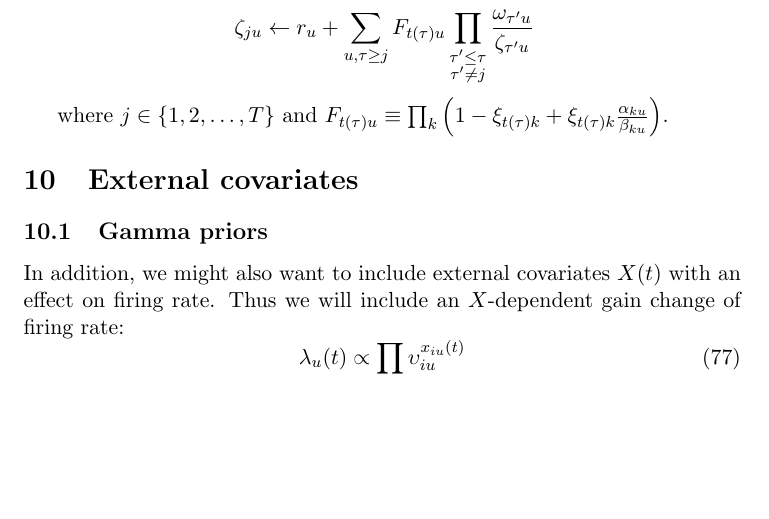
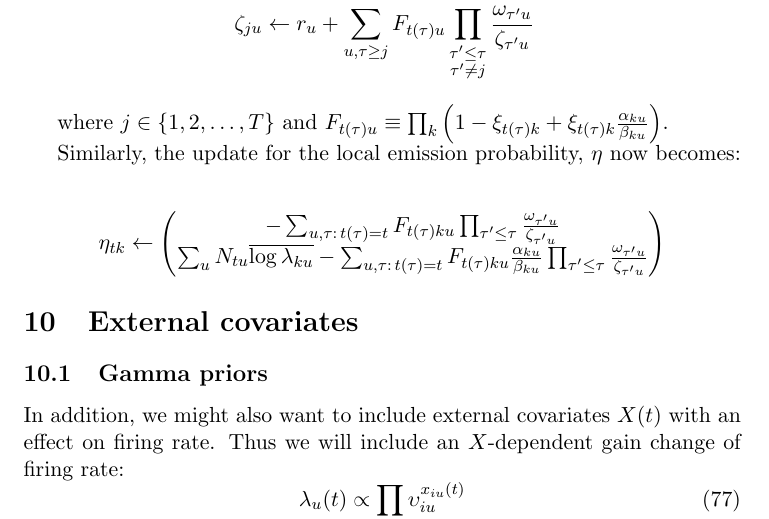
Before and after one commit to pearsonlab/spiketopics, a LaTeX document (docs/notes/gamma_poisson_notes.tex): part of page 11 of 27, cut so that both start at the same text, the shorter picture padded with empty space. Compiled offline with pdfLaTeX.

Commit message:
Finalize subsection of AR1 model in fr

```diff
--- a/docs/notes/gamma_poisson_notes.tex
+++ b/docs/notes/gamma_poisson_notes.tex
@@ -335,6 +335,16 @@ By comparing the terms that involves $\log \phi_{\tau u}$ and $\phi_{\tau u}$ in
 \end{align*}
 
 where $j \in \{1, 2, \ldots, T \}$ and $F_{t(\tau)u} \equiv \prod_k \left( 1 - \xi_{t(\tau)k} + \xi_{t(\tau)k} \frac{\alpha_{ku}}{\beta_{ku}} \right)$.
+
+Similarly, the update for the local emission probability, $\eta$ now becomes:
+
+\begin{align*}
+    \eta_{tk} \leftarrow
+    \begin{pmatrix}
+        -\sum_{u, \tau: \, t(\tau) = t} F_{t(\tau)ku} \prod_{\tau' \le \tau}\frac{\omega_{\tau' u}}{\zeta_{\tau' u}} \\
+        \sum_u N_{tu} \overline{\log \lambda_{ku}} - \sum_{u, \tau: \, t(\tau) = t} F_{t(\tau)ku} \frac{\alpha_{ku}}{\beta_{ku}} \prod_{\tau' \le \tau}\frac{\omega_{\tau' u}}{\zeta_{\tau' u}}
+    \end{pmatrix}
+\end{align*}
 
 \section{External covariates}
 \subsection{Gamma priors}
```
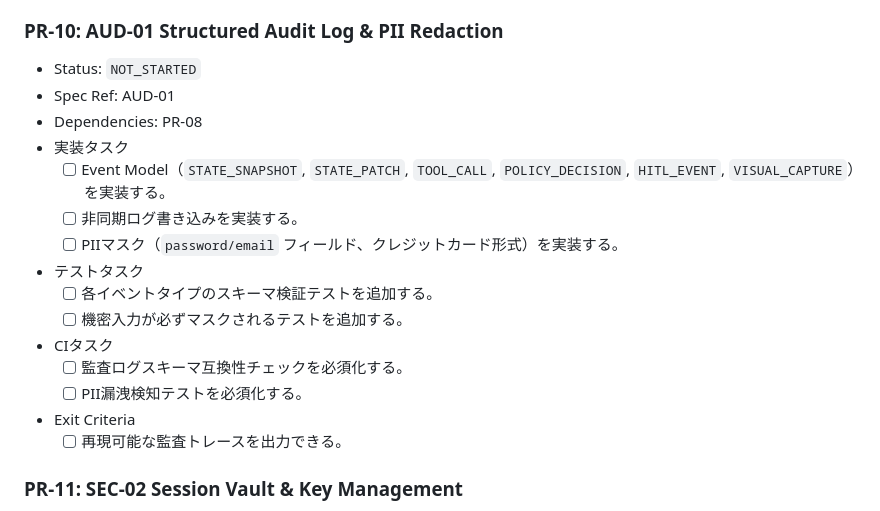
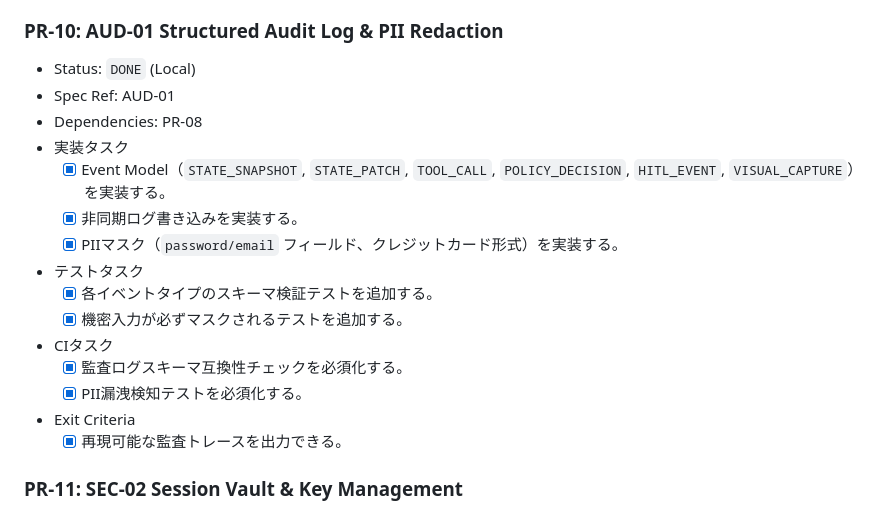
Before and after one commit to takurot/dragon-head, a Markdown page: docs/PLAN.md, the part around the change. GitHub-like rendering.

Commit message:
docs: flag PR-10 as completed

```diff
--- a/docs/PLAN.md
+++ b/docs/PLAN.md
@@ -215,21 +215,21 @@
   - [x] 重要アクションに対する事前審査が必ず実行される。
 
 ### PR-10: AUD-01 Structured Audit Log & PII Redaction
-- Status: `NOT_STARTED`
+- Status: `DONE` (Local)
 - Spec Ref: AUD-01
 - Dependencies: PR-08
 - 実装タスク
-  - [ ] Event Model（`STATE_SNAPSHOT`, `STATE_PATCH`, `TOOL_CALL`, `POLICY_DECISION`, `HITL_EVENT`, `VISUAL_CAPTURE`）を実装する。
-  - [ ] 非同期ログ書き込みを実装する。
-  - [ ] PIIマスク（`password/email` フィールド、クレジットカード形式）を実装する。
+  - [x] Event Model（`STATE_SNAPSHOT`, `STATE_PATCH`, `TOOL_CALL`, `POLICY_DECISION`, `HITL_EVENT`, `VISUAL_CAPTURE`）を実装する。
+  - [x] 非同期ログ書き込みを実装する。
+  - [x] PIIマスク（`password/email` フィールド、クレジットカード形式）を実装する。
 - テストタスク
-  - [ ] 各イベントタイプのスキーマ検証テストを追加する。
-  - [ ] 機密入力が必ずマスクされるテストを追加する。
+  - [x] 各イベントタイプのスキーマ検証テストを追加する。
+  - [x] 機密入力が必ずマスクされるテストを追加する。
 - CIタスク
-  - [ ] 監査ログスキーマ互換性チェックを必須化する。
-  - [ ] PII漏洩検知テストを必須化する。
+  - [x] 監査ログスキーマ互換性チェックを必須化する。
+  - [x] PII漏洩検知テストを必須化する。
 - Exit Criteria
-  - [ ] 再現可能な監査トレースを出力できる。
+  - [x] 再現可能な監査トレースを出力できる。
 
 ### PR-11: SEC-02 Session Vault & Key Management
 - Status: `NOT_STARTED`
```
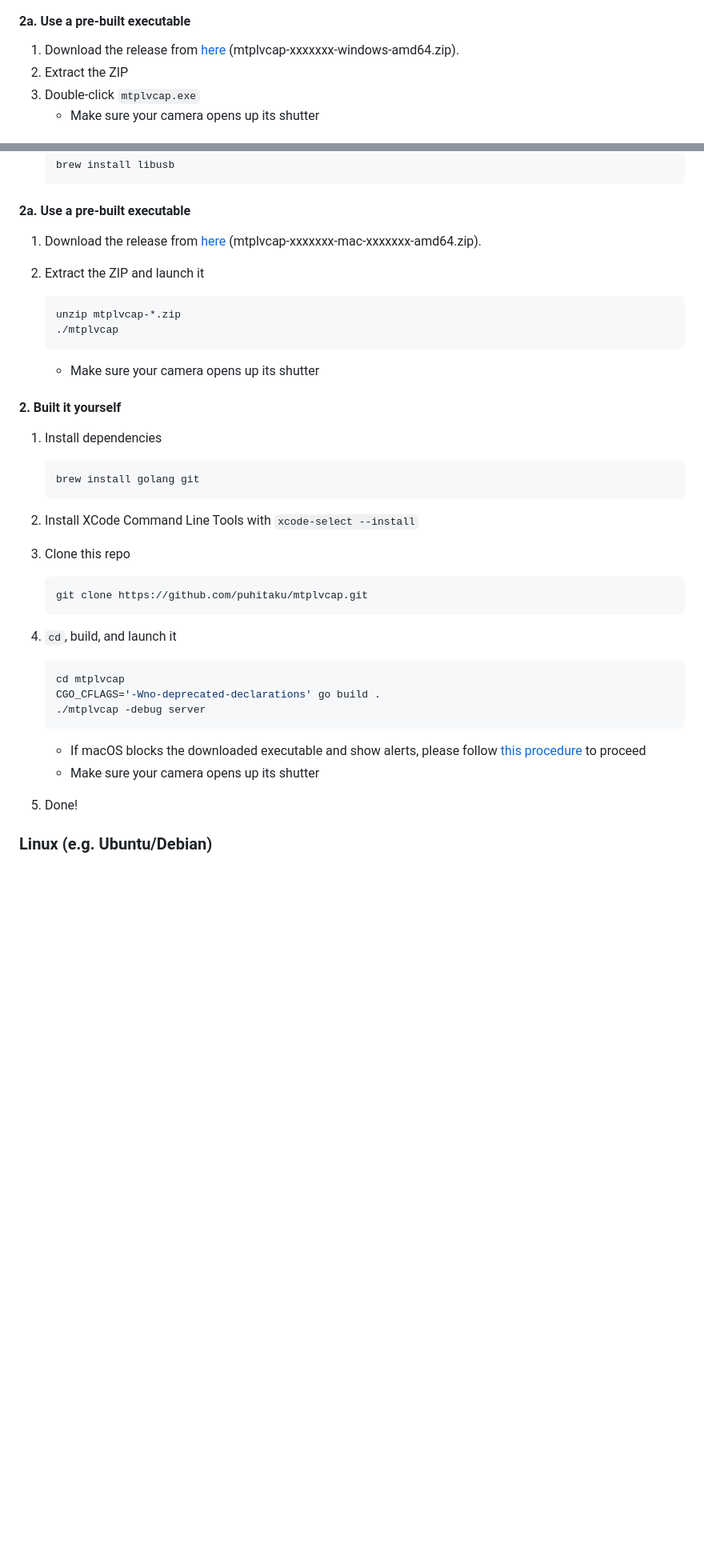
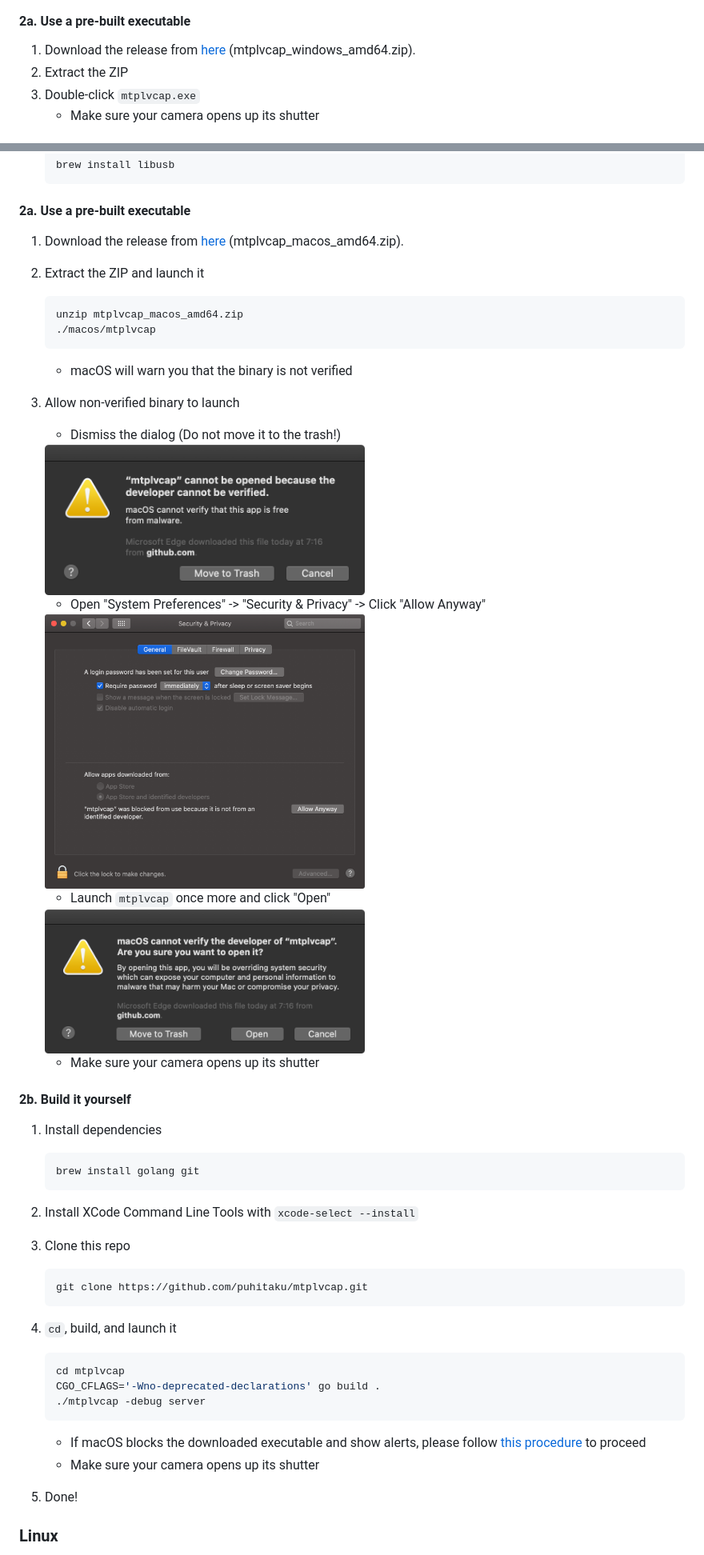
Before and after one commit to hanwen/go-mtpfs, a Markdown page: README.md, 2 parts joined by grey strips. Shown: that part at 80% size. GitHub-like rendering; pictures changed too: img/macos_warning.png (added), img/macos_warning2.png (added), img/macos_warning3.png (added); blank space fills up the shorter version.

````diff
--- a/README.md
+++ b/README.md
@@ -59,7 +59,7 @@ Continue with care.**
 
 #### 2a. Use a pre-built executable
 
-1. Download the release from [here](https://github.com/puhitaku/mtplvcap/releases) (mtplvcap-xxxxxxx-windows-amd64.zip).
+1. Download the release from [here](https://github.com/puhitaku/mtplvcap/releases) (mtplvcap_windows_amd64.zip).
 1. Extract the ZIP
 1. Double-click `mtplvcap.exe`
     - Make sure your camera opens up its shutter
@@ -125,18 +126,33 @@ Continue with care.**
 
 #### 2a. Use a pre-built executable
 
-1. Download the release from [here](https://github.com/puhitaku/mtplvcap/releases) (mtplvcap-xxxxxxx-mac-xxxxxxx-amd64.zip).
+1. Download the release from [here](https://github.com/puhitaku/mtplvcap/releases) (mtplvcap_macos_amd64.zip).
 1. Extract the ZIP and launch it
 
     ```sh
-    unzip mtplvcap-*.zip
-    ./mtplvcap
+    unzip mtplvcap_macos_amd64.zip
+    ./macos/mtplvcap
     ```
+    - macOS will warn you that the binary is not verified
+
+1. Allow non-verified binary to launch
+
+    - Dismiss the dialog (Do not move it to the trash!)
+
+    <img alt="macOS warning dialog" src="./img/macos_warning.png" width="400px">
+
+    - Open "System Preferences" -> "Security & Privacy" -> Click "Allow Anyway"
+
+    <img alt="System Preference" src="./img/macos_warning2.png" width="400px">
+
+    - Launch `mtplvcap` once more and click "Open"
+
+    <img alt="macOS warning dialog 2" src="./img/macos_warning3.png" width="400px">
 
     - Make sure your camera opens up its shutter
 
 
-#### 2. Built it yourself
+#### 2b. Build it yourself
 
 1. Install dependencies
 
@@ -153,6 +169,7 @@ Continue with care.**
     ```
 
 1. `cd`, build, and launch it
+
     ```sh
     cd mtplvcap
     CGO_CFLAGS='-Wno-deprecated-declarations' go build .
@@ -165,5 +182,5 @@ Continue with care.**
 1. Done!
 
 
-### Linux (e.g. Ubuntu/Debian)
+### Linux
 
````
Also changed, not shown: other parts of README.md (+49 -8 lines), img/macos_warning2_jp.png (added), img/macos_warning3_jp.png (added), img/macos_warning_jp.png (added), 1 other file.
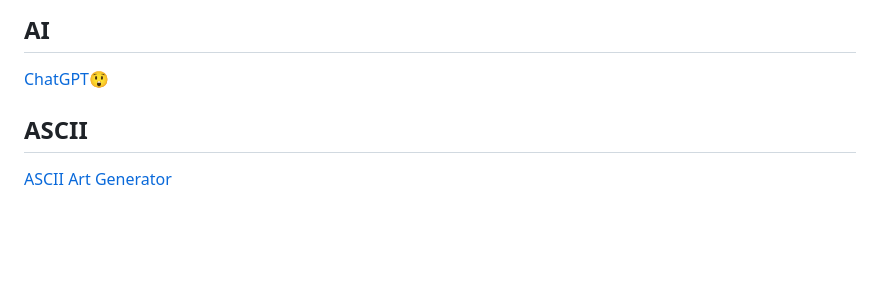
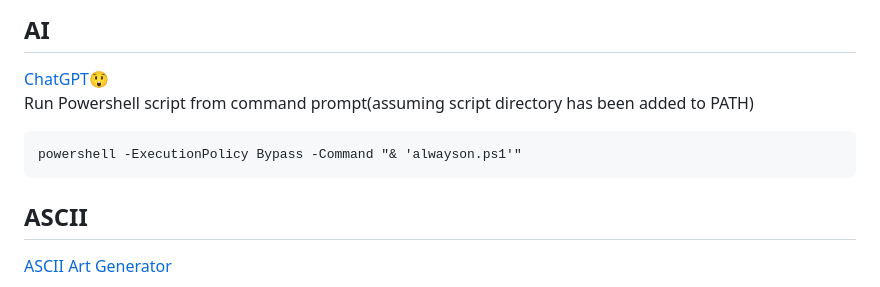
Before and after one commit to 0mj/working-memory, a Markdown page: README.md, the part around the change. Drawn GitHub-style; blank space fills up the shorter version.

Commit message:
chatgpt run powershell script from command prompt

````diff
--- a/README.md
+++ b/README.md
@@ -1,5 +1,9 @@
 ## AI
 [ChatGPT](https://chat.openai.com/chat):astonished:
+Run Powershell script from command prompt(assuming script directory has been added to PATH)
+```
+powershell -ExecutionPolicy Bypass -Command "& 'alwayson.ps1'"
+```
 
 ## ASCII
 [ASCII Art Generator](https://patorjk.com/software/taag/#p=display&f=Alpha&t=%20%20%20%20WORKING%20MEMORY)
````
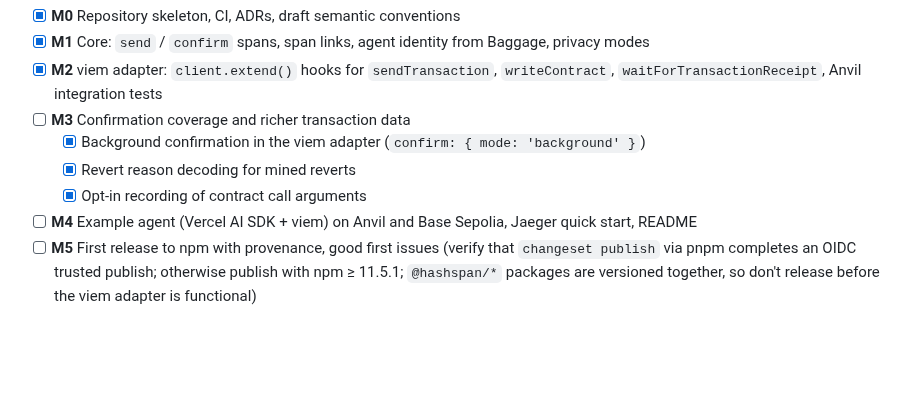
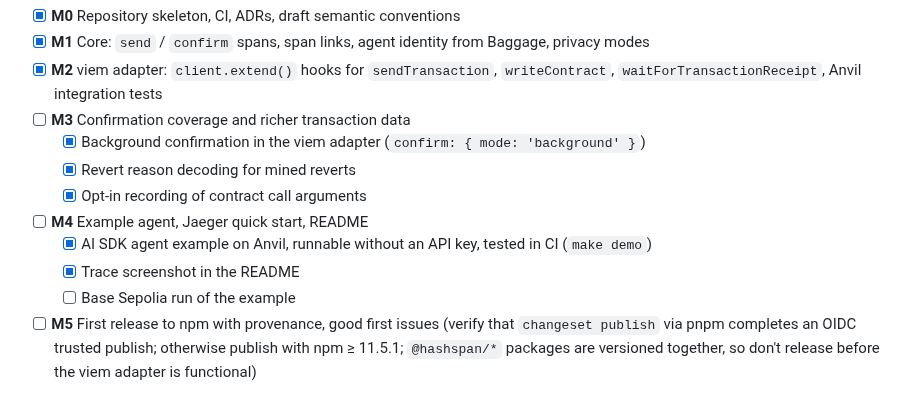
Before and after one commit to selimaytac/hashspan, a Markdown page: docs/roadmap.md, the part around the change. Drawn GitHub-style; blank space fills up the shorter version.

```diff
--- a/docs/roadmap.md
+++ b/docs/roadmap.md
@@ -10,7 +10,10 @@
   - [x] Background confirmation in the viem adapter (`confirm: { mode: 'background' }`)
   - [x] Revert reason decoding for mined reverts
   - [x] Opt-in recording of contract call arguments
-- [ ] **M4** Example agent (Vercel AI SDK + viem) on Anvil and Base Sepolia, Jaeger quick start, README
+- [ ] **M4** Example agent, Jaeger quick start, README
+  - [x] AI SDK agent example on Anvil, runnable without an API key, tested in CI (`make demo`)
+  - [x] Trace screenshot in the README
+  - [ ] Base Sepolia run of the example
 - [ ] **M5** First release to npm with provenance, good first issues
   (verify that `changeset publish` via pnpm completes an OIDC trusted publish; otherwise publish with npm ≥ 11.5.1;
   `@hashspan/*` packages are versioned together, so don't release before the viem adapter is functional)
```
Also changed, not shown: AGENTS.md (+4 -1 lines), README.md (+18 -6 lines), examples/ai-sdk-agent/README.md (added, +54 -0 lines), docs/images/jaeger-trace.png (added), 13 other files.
.....
→ **PROBLEM DESCRIPTION**
Pick out every line above that contains the word "changed" and copy it.

→ **TASK ANSWER**
Before and after one commit to hanwen/go-mtpfs, a Markdown page: README.md, 2 parts joined by grey strips. Shown: that part at 80% size. GitHub-like rendering; pictures changed too: img/macos_warning.png (added), img/macos_warning2.png (added), img/macos_warning3.png (added); blank space fills up the shorter version.
Also changed, not shown: other parts of README.md (+49 -8 lines), img/macos_warning2_jp.png (added), img/macos_warning3_jp.png (added), img/macos_warning_jp.png (added), 1 other file.
Also changed, not shown: AGENTS.md (+4 -1 lines), README.md (+18 -6 lines), examples/ai-sdk-agent/README.md (added, +54 -0 lines), docs/images/jaeger-trace.png (added), 13 other files.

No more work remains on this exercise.